But not this year. Everything is different after a tornado ripped open a hometown full of happy memories of friends and family gatherings. The twister was part of an unusual mid-December swarm of deadly storms that leveled entire communities in the South and Midwest, claiming 90 lives in five states, including 16 in Bowling Green.
My aunt and cousin, instead of exuding their usual holiday excitement, relate the fear they felt as tornado sirens wailed and they watched a huge black cloud approach.
The devastation is visible everywhere: Church sanctuaries where worshippers would have gathered for Christmas Eve services are split apart. Piles of splintered pines and shattered lumber hide holiday decorations, yet somehow a decorated Christmas tree still stands inside a brick house that’s missing its roof.
About 130 miles (209 kilometers) away in hard-hit Mayfield, a plastic statue of the Virgin Mary, hands clasped in peaceful joy, stands over another yard littered with mangled plywood. Nearby, an empty hole in a wall marks the spot where a theater's movie screen used to be.

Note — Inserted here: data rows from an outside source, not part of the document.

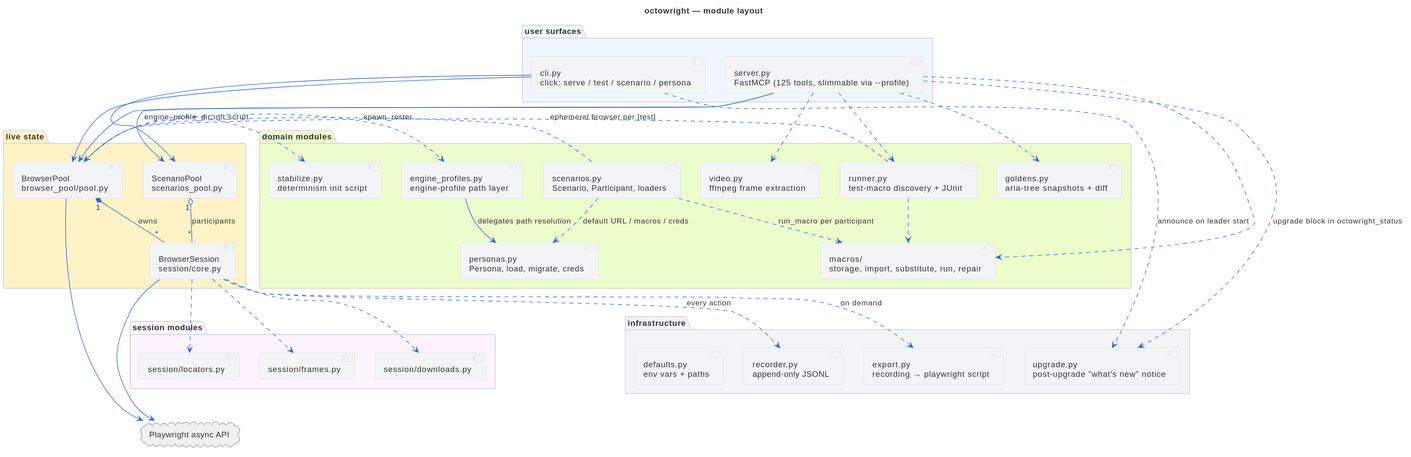
livingstaccato/octowright keeps this PlantUML diagram as docs/architecture/component.svg. Above is the earlier version. Its source is kept beside it as docs/architecture/component.puml.
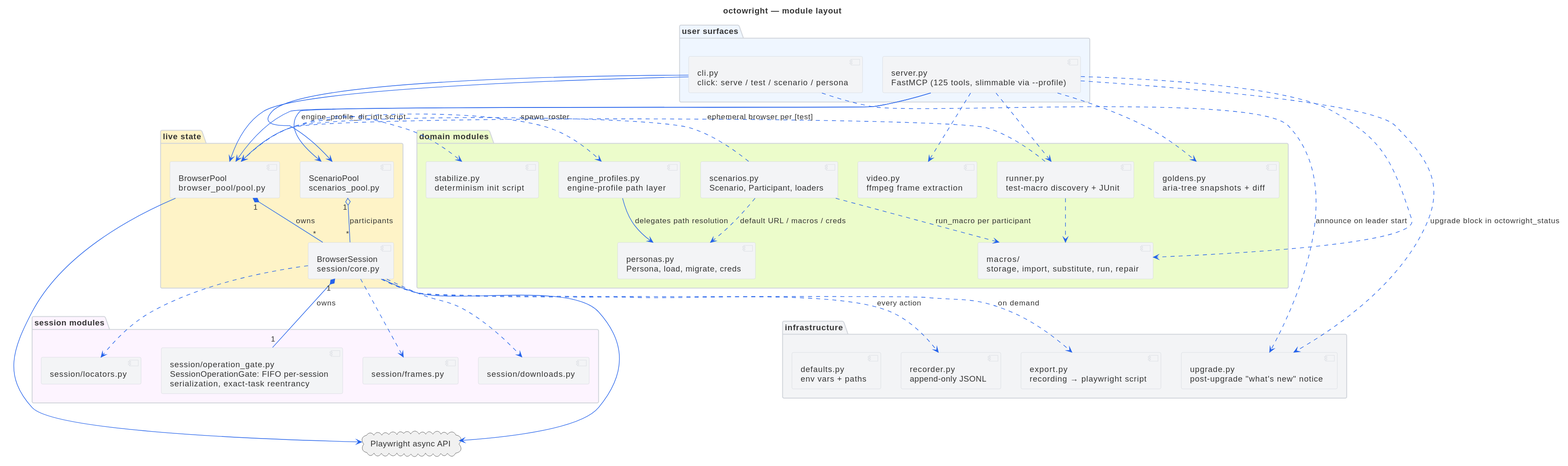
Above is the later version.

Commit message:
docs(architecture): document the operation gate in diagrams and the HTTP contract

Diff of the diagram source:
```diff
@@ -36,6 +36,7 @@
 }
 
 package "session modules" #fdf4ff {
+  [session/operation_gate.py\nSessionOperationGate: FIFO per-session\nserialization, exact-task reentrancy] as GATE
   [session/frames.py] as SF
   [session/downloads.py] as SD
   [session/locators.py] as SL
@@ -57,6 +58,7 @@
 
 POOL "1" *-- "*" SESSION : owns
 SPOOL "1" o-- "*" SESSION : participants
+SESSION "1" *-- "1" GATE : owns
 SESSION ..> SF
 SESSION ..> SD
 SESSION ..> SL
```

When I was little, my mother and I lived in a mobile home a few miles from the heart of Bowling Green. One year, perhaps when I was around 6, she frantically packed me into our car and started driving after a tornado siren began screaming.
I remember her tucking me behind the driver’s seat after we pulled off the road. I felt the car shake and heard the wind carrying away debris as I held my hands over my head. Mom was scared, and that wasn't like her.
We both survived that day. But now, those memories overwhelm me as I see the damage that another bout with tornadoes has inflicted on Kentucky. I’m a professional — I’ve covered a lot of other tornadoes working as a photographer with The Associated Press. But I still can’t believe it happened here. At home.
I didn’t know exactly what to expect during the five-hour drive to Bowling Green from Atlanta, where I now live with my family. Things seemed normal, and then they weren’t.
Lights are on in some places, but it’s pitch black in others where neither power crews nor generators have reached. Rains pelts the windshield, but each steady sweep of the wipers reveals a city broken and full of debris.
The smell after a tornado is overpowering: The sap from broken trees and natural gas spewing into the air from fractured lines mixes into a weird, signature fragrance. It's no different this time.
It’s easier to walk than drive through the hardest-hit areas, but my feet sink into wet mud as I make my way down the bypass, near businesses I remember both from childhood and my days as a student at Western Kentucky University.
Firehouse Pizza was destroyed, and the sign now hangs just above the ground. What once was Judy's Castle, a restaurant where we often ate, is missing at least one wall, and the Cardinal Motel next door is gone: The only recognizable thing that remains is a big statue of a red bird. Oddly, not far away, Great American Donut shop — everybody calls it “Gads” — is fine and open for business.
The remaining part of a plastic sign that was shattered by the winds carries a message for the Bowling Green community: “BG Strong." At a pedestrian bridge that's a popular spot for family photos and date nights, fog rises between the Barren River's banks, one of which is littered with damaged homes and the other of which was relatively untouched. I hope both sides are OK next time I go home.
My family is safe, and I’m grateful. While my relatives are wrapping presents for their kids, others nearby are wrapping their roofs with plastic and tarps in the hope of preventing damage from the next rainstorm that comes through town.
While I can document what happened, I can’t explain it. My younger cousin believes she can, though.
“We were protected by God, for sure,” she said.